* WORK TO BE COMPLETED *
The entries below must be reproduced exactly; their pictures are not part of the copy.

* DATA *
* * * * * * *

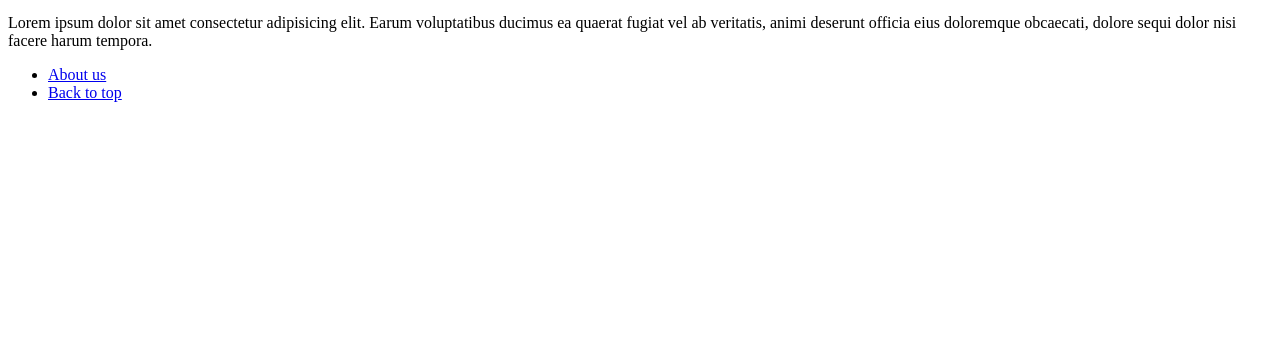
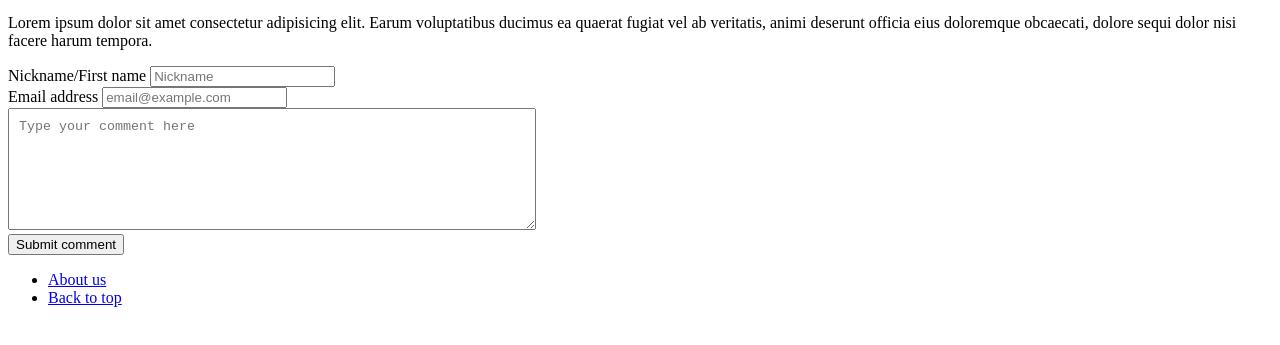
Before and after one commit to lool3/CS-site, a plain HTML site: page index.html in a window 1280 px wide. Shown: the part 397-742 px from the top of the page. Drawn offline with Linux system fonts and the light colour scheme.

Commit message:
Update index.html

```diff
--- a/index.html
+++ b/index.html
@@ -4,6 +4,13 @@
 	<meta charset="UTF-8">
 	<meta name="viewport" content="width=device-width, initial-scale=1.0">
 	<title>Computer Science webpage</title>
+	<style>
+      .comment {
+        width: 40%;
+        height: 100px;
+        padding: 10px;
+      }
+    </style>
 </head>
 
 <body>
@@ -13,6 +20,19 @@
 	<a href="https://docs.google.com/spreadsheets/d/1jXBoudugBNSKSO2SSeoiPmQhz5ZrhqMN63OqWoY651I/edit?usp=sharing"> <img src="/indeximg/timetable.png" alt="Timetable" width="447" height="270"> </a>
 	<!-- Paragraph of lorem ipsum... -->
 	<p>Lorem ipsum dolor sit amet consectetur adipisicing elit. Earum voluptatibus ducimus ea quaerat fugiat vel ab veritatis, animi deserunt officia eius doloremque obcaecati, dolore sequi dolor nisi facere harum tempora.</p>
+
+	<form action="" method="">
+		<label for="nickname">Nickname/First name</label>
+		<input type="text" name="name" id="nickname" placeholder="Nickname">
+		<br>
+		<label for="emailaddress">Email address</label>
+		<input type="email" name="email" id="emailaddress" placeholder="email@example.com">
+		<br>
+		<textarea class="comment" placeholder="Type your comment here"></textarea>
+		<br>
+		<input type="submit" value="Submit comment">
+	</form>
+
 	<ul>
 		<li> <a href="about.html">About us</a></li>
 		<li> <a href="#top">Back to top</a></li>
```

* * * * * * *

* RESPONSE *
Before and after one commit to lool3/CS-site, a plain HTML site: page index.html in a window 1280 px wide. Shown: the part 397-742 px from the top of the page. Drawn offline with Linux system fonts and the light colour scheme.

Commit message:
Update index.html

```diff
--- a/index.html
+++ b/index.html
@@ -4,6 +4,13 @@
 	<meta charset="UTF-8">
 	<meta name="viewport" content="width=device-width, initial-scale=1.0">
 	<title>Computer Science webpage</title>
+	<style>
+      .comment {
+        width: 40%;
+        height: 100px;
+        padding: 10px;
+      }
+    </style>
 </head>
 
 <body>
@@ -13,6 +20,19 @@
 	<a href="https://docs.google.com/spreadsheets/d/1jXBoudugBNSKSO2SSeoiPmQhz5ZrhqMN63OqWoY651I/edit?usp=sharing"> <img src="/indeximg/timetable.png" alt="Timetable" width="447" height="270"> </a>
 	<!-- Paragraph of lorem ipsum... -->
 	<p>Lorem ipsum dolor sit amet consectetur adipisicing elit. Earum voluptatibus ducimus ea quaerat fugiat vel ab veritatis, animi deserunt officia eius doloremque obcaecati, dolore sequi dolor nisi facere harum tempora.</p>
+
+	<form action="" method="">
+		<label for="nickname">Nickname/First name</label>
+		<input type="text" name="name" id="nickname" placeholder="Nickname">
+		<br>
+		<label for="emailaddress">Email address</label>
+		<input type="email" name="email" id="emailaddress" placeholder="email@example.com">
+		<br>
+		<textarea class="comment" placeholder="Type your comment here"></textarea>
+		<br>
+		<input type="submit" value="Submit comment">
+	</form>
+
 	<ul>
 		<li> <a href="about.html">About us</a></li>
 		<li> <a href="#top">Back to top</a></li>
```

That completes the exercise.